[Modification records]
********************

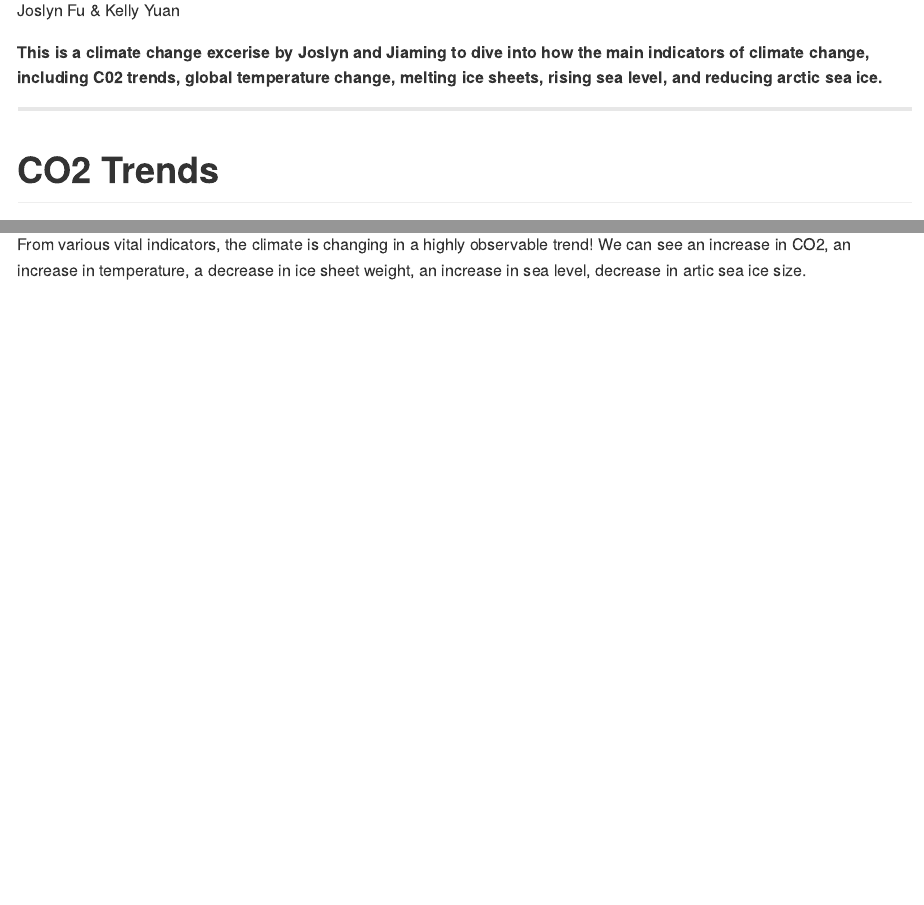
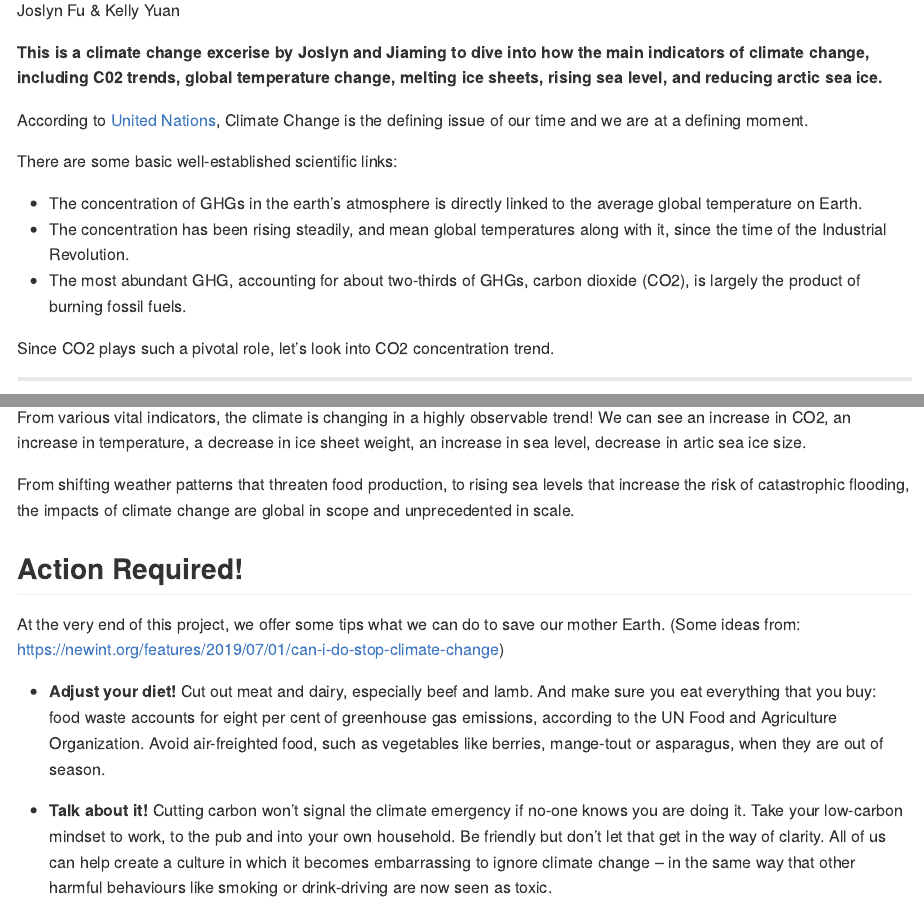
Before and after one commit to JoslynFu/Climate-Analysis, an R Markdown document (assignment/climate.Rmd): the page in a window 1100 px wide, from 110 px down, and a second part further down, joined at a grey line. The pictures show the output file assignment/climate.md that the author committed with the source, drawn offline in the style of GitHub; long lines of code are wrapped.

Commit message:
A lot of text included

```diff
--- a/assignment/climate.Rmd
+++ b/assignment/climate.Rmd
@@ -6,6 +6,17 @@ output: github_document
 
 
 __This is a climate change excerise by Joslyn and Jiaming to dive into how the main indicators of climate change, including C02 trends, global temperature change, melting ice sheets, rising sea level, and reducing arctic sea ice.__
+
+According to [United Nations](https://www.un.org/en/sections/issues-depth/climate-change/), Climate Change is the defining issue of our time and we are at a defining moment.
+
+There are some basic well-established scientific links:
+
+* The concentration of GHGs in the earth’s atmosphere is directly linked to the average global temperature on Earth.
+* The concentration has been rising steadily, and mean global temperatures along with it, since the time of the Industrial Revolution.
+* The most abundant GHG, accounting for about two-thirds of GHGs, carbon dioxide (CO2), is largely the product of burning fossil fuels.
+
+Since CO2 plays such a pivotal role, let's look into CO2 concentration trend.
+
 
 ------------------------
 
@@ -230,8 +243,20 @@ avg_sea_ice%>%
 
 Overall, the average sea ice size is decreasing, with some minor turbulence. Upon until recent, the average sea ice size is increasing.
 
+
 ------------------------
 
 # Conclusion
 
 From various vital indicators, the climate is changing in a highly observable trend! We can see an increase in CO2, an increase in temperature, a decrease in ice sheet weight, an increase in sea level, decrease in artic sea ice size.
+
+From shifting weather patterns that threaten food production, to rising sea levels that increase the risk of catastrophic flooding, the impacts of climate change are global in scope and unprecedented in scale.
+
+## Action Required!
+
+At the very end of this project, we offer some tips what we can do to save our mother Earth.
+(Some ideas from: https://newint.org/features/2019/07/01/can-i-do-stop-climate-change)
+
+* __Adjust your diet!__ Cut out meat and dairy, especially beef and lamb. And make sure you eat everything that you buy: food waste accounts for eight per cent of greenhouse gas emissions, according to the UN Food and Agriculture Organization. Avoid air-freighted food, such as vegetables like berries, mange-tout or asparagus, when they are out of season.
+
+* __Talk about it!__ Cutting carbon won’t signal the climate emergency if no-one knows you are doing it. Take your low-carbon mindset to work, to the pub and into your own household. Be friendly but don’t let that get in the way of clarity. All of us can help create a culture in which it becomes embarrassing to ignore climate change – in the same way that other harmful behaviours like smoking or drink-driving are now seen as toxic.
```
Also changed, not shown: assignment/climate.md, assignment/climate.Rmd (2 more changed lines).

********************

## What the task requires
State the number of lines above that hold the string "time", with nothing added.

## Exercise result
2